John Green's Looking For Alaska, his first novel and arguably his most beloved, has been stuck in development limbo over at Paramount Pictures for over 10 years, and now there's even more drama that might delay the big screen adaptation even further. (Full Disclosure: MTV and Paramount Pictures are both owned by Viacom.)
On February 18, the best-selling author took to Twitter to express his frustrations with the studio and their handling of the Looking For Alaska film. In a series of now-deleted tweets, he claims that the studio won't even return his calls.
"I don't think they like me," he tweeted. "The feeling is profoundly mutual. So I can't even get someone to answer the telephone, let alone cast a movie."
This is devastating news, especially after Looking For Alaska seemed to be making so much progress. The success of Green's first book-to-movie adaptation, The Fault In Our Stars, seemed to have breathed new life into Alaska. Finally, it looked like Miles "Pudge" Halter's coming-of-age tale was headed to the big screen.
Last February, the writing duo behind TFIOS and Paper Towns -- Scott Neustadter and Michael H. Weber -- reportedly teamed up once again to pen the screenplay for Looking For Alaska. Then, in June, Green announced that Rebecca Thomas had signed on to direct the feature.
However, late last year production was delayed because of casting woes. The studio was reportedly having trouble finding its Alaska. Things went from bad to worse when Green announced that he was "not involved in the project in any way" in a January Vlogbrothers update. "I'm not going to lie," he said, "It definitely bums me out."

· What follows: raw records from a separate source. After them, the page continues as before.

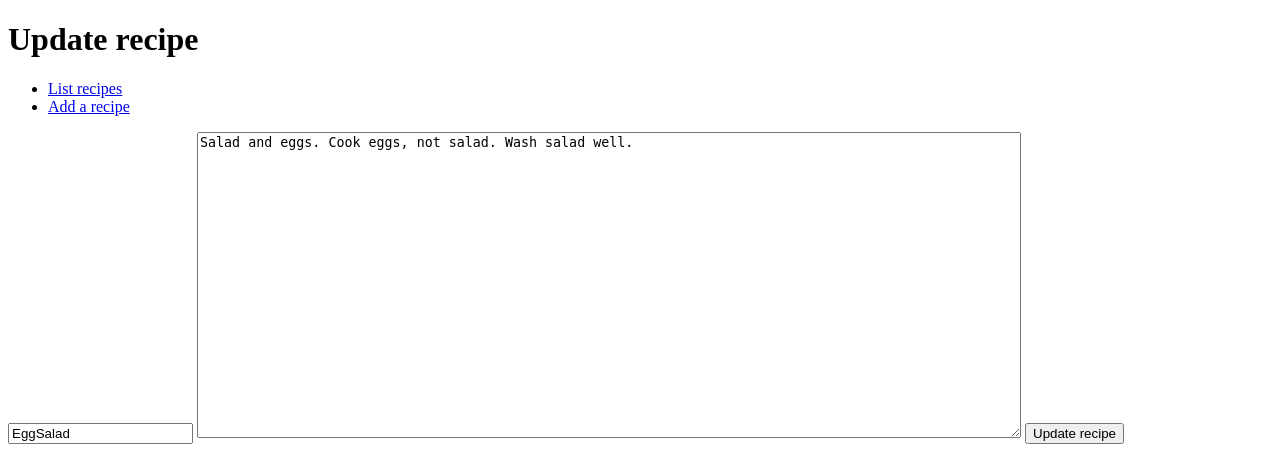
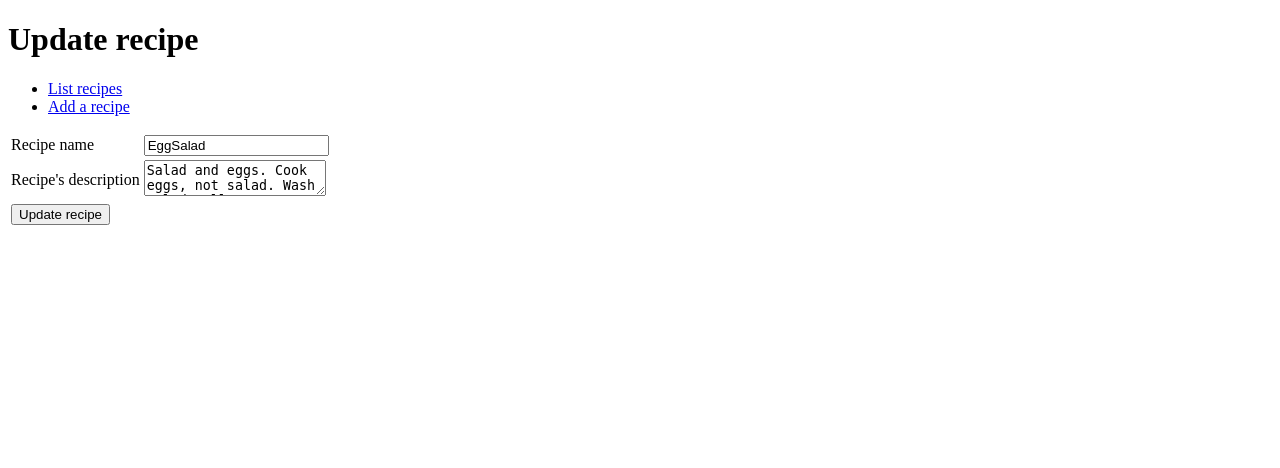
Before and after one commit to att78/reseptikirja, a Flask app: page /recipes/1/ in a window 1280 px wide. Shown: the top 468 px of the page. Run offline with Flask 2, Linux system fonts and the light colour scheme; data comes from the database, SQL or seed files in the repository.

Commit message:
RecipeForm otettu käyttöön

```diff
--- a/application/__init__.py
+++ b/application/__init__.py
@@ -1,3 +1,4 @@
+
 # Tuodaan Flask käyttöön
 from flask import Flask
 app = Flask(__name__)
--- a/application/recipes/forms.py
+++ b/application/recipes/forms.py
@@ -1,8 +1,15 @@
 from flask_wtf import FlaskForm
 from wtforms import StringField
+from wtforms import TextAreaField
+from application.recipes.models import Recipe
 
-class TaskForm(FlaskForm):
-    name = StringField("Task name")
+
+
+class RecipeForm(FlaskForm):
+    name = StringField("Recipe name")
+    description = TextAreaField("Recipe's description")
+    id = 0
+
 
     class Meta:
         csrf = False
--- a/application/recipes/views.py
+++ b/application/recipes/views.py
@@ -1,6 +1,7 @@
 from application import app, db
 from flask import redirect, render_template, request, url_for
 from application.recipes.models import Recipe
+from application.recipes.forms import RecipeForm
 
 @app.route("/recipes", methods=["GET"])
 def recipes_index():
@@ -8,28 +9,38 @@ def recipes_index():
 
 @app.route("/recipes/<recipe_id>/", methods=["GET"])
 def recipe_editform(recipe_id):
+    recipe = Recipe.query.get(recipe_id)
+    form = RecipeForm()
+    form.name.data = recipe.name
+    form.description.data = recipe.description
+    form.id = recipe.id
 
-    return render_template("recipes/edit.html", recipe = Recipe.query.get(recipe_id))
+    return render_template("recipes/edit.html", form = form)
 
 
 
 @app.route("/recipes/new/")
 def recipes_form():
-    return render_template("recipes/new.html")
+    return render_template("recipes/new.html", form = RecipeForm())
 
 @app.route("/recipes/<recipe_id>/", methods=["POST"])
 def recipe_update(recipe_id):
 
     r = Recipe.query.get(recipe_id)
-    r.name = request.form.get("name")
-    r.description = request.form.get("description")
+    form = RecipeForm(request.form)
+
+    r.name = form.name.data
+    r.description = form.description.data
     db.session().commit()
 
     return redirect(url_for("recipes_index"))
 
 @app.route("/recipes/", methods=["POST"])
 def recipe_create():
-    r = Recipe(request.form.get("name"),request.form.get("description"))
+
+    form = RecipeForm(request.form)
+
+    r = Recipe(form.name.data,form.description.data)
 
     db.session().add(r)
     db.session().commit()
--- a/application/templates/recipes/edit.html
+++ b/application/templates/recipes/edit.html
@@ -3,9 +3,25 @@
 <h1> {% block title %}Update recipe{% endblock %}</h1>
 
 {% block body %}
-<form method="POST" action="{{ url_for('recipe_update', recipe_id=recipe.id) }}">
-  <input type="text" name="name" value="{{recipe.name}}"/>
-  <textarea  name="description" rows="20" cols="100">{{recipe.description}}</textarea>
-  <input type="submit" value="Update recipe"/>
+<form method="POST" action="{{ url_for('recipe_update', recipe_id=form.id) }}">
+  <table>
+    <tr>
+      <td>
+        {{ form.name.label }}
+      </td>
+      <td>
+        {{ form.name }}
+      </td>
+    </tr>
+    <tr>
+
+      <td>{{form.description.label}}</td>
+      <td>{{form.description(size=30, maxlength=50)}}</td>
+    </tr>
+    <tr>
+      <td colspan="2">
+        <input type="submit" value="Update recipe" />
+      </td>
+    </tr>
 </form>
 {% endblock %}
--- a/application/templates/recipes/list.html
+++ b/application/templates/recipes/list.html
@@ -5,7 +5,7 @@
 {% block body %}
   <table>
     <tr>
-      <th>Name</th>
+      <th>Recipes listed below</th>
 
       <th></th>
     </tr>
--- a/application/templates/recipes/recipe.html
+++ b/application/templates/recipes/recipe.html
@@ -5,6 +5,7 @@
 {% block title %}{{recipe.name}}{% endblock %}
 
 {% block body %}
+
  <p> {{recipe.description}}</p>
  <button method="GET" action="{{ url_for('recipe_update') }}">Update recipe</button>
 
```
Also changed, not shown: application/templates/recipes/new.html (+21 -9 lines).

It bums us out, too. Alaska is a special book. It doesn't sugarcoat death; instead, it asks questions, as we all do. Death is confusing and awful and horrible and painful, but mostly, it just leaves us wanting to know more -- and in some cases, why. While Looking For Alaska doesn’t have all the answers, in a way, that's the most perfect ending of them all.
Hopefully, Paramount and Green can find a way to work together because imagining this movie without Green's involvement is like trying to picture Pudge without the Colonel -- it just doesn't work.